By ANNE GELHAUS | email@example.com
February 7, 2018 at 7:42 am
When the Choral Project decided to stage a concert in honor of Leonard Bernstein’s centennial, the choir was drawn to the composer’s activism as well as his music.
“The Choral Project has always been on the cutting edge,” says Hal Laster, the choir’s general manager, adding that Bernstein “was on the cutting edge of a lot of things: his conducting style, his choice of text.”
The program Choral Project artistic director Daniel Hughes came up with for the Feb. 10 concert “Art of Sound: Bernstein at 100” is a mix of the iconic, with selections from “West Side Story,” and the less familiar, like “So Pretty,” an anti-war song Bernstein wrote with Betty Comden and Adolph Green for a “Broadway for Peace” fundraiser in 1968.
The Choral Project’s concert is one of thousands of musical tributes to Bernstein being staged around the world ahead of what would have been the composer’s 100th birthday on Aug. 25.
“It felt like the appropriate time to recognize the monumental achievements of Bernstein and what he brought to the music world,” Laster says.
Laster, who sings with the choir, is especially looking forward to performing “Chichester Psalms,” Bernstein’s setting of Hebrew psalms.
“I’ve never sung it before, though I’ve heard it many times,” he says. “It’s a real treat for me.”
While the work can be performed with a full orchestra, the Choral Project will be using the composer’s reduced score that calls for accompaniment by harp, percussion and organ. This is in part in deference to the massive pipe organ at Mission Santa Clara, where the concert will be held.
Boy soprano Nick McKee from the Ragazzi Boys Chorus will be the soloist on the second movement of “Chichester Psalms,” based on the “Psalm of David.” Laster says Bernstein “insisted that the solo never be sung by a woman because it represents the boy David.”

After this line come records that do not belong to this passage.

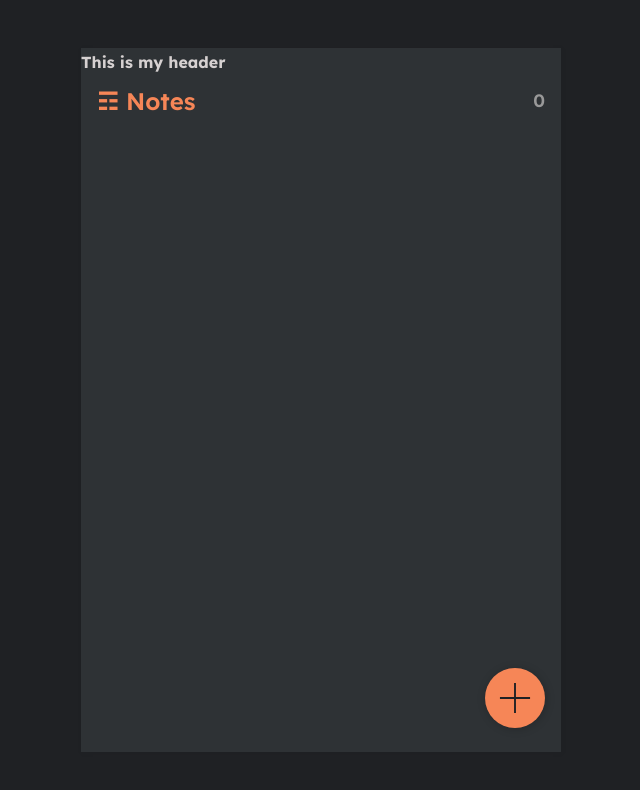
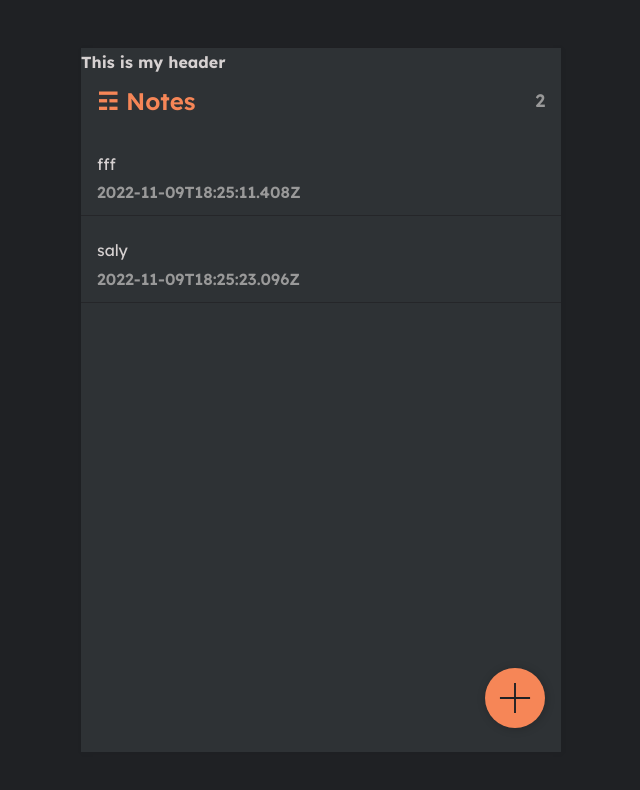
Before and after one commit to elmaroufa/react-notes_app, a React (Create React App) app: page / in a window 1280 px wide. Shown: the top 790 px of the page, without its empty margins (319-959 px from the left). Built offline with nearby package versions, Linux system fonts and the light colour scheme; data requests are answered from the project's data file.

Commit message:
end add creation note

```diff
--- a/db.json
+++ b/db.json
@@ -1,3 +1,14 @@
 {
-  "notes": []
+  "notes": [
+    {
+      "body": "fff\nfff\nfff\nfff\ngggg\ngggggggggggggggg\nggggg",
+      "updated": "2022-11-09T18:25:11.408Z",
+      "id": 1
+    },
+    {
+      "body": "saly\nabbo\naaaaaaaaaaa",
+      "updated": "2022-11-09T18:25:23.096Z",
+      "id": 2
+    }
+  ]
 }
--- a/src/components/ListItem.js
+++ b/src/components/ListItem.js
@@ -4,10 +4,19 @@ import { Link } from 'react-router-dom';
 
  const ListItem = ({note}) => {
 
+  let getTitle = (note) => {
+    const title = note.body.split('\n')[0]
+    if(title.length > 45){
+      return title.slice(0, 45)
+    }
+    return title
+
+  }
   return (
     <Link to={`/note/${note.id}`}>
       <div className="notes-list-item">
-    { note.body }
+    { getTitle(note)}
+    <p><span>{note.updated}</span></p>
     </div>
     </Link>
   )
--- a/src/pages/Notepage.js
+++ b/src/pages/Notepage.js
@@ -8,7 +8,7 @@ const Notepage = () => {
   const history = useNavigate()
   console.log("myobjetc:", params);
   //let note = notes.find(note => note.id === Number(params.id))
-  let noteId = Number(params.id)
+  let noteId = params.id
   let [note, setNote] = useState(null)
   useEffect(()=> {
     getNote()
@@ -55,7 +55,7 @@ const Notepage = () => {
 
     if (noteId !== 'new' && !note.body){
        deleteNote()
-    } else if (noteId === 'new'){
+    } else if (noteId !== 'new'){
       updateNote()
     }
     else if(noteId === 'new' && note !== null) {
@@ -71,8 +71,8 @@ const Notepage = () => {
          <ArrowLeft onClick={handleSubmit}/>
         </Link>
         </h3>
-        {noteId !== 'new' ? (
-          <button onClick={deleteNote}>DELETE</button>
+        { noteId !== 'new' ? (
+          <button onClick={deleteNote}>DELETE {noteId}</button>
         ) : (<button onClick={handleSubmit}>DONE</button>) }
 
       </div>
--- a/src/pages/NotesListPage.js
+++ b/src/pages/NotesListPage.js
@@ -16,6 +16,7 @@ const NotesListPage = () => {
     console.log('data: ', data)
     setNotes(data);
   }
+
   return (
     <div className="notes">
       <div className="notes-header">
```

Laster says the concert is intended to highlight the multiple genres Bernstein worked in.
“It’s not just classical but Broadway,” he adds. “There are some very well-known works and things not done very often.”
Besides “West Side Story,” Bernstein’s Broadway shows include “Candide,” an operetta with lyrics by Stephen Sondheim, Dorothy Parker and Lillian Hellman, among others. The Choral Project will sing “Glitter and Be Gay” from that 1956 show.
A year prior, Bernstein and Hellman had collaborated on “The Lark,” an adaptation of a French play about the trail of Joan of Arc. The Choral Project’s performance will include some of the French and Latin choruses the composer wrote for the production.
The choir will also sing two movements from “Mass,” which Bernstein wrote to inaugurate the Kennedy Center in 1971. This comes on the heels of last week’s performance of the full work by the Los Angeles Philharmonic and Master Chorale, but Laster says it’s good to have multiple renditions of the composer’s works as part of his centennial celebration.
“The fact that he was able to do all these things deserves to be remembered, even if it is with thousands of performances.”
The Choral Project performs “Art of Sound: Bernstein at 100” Feb. 10 at 8 p.m. at Mission Santa Clara de Asis, 500 El Camino Real, Santa Clara. Tickets are $10-$25 at brownpapertickets.com.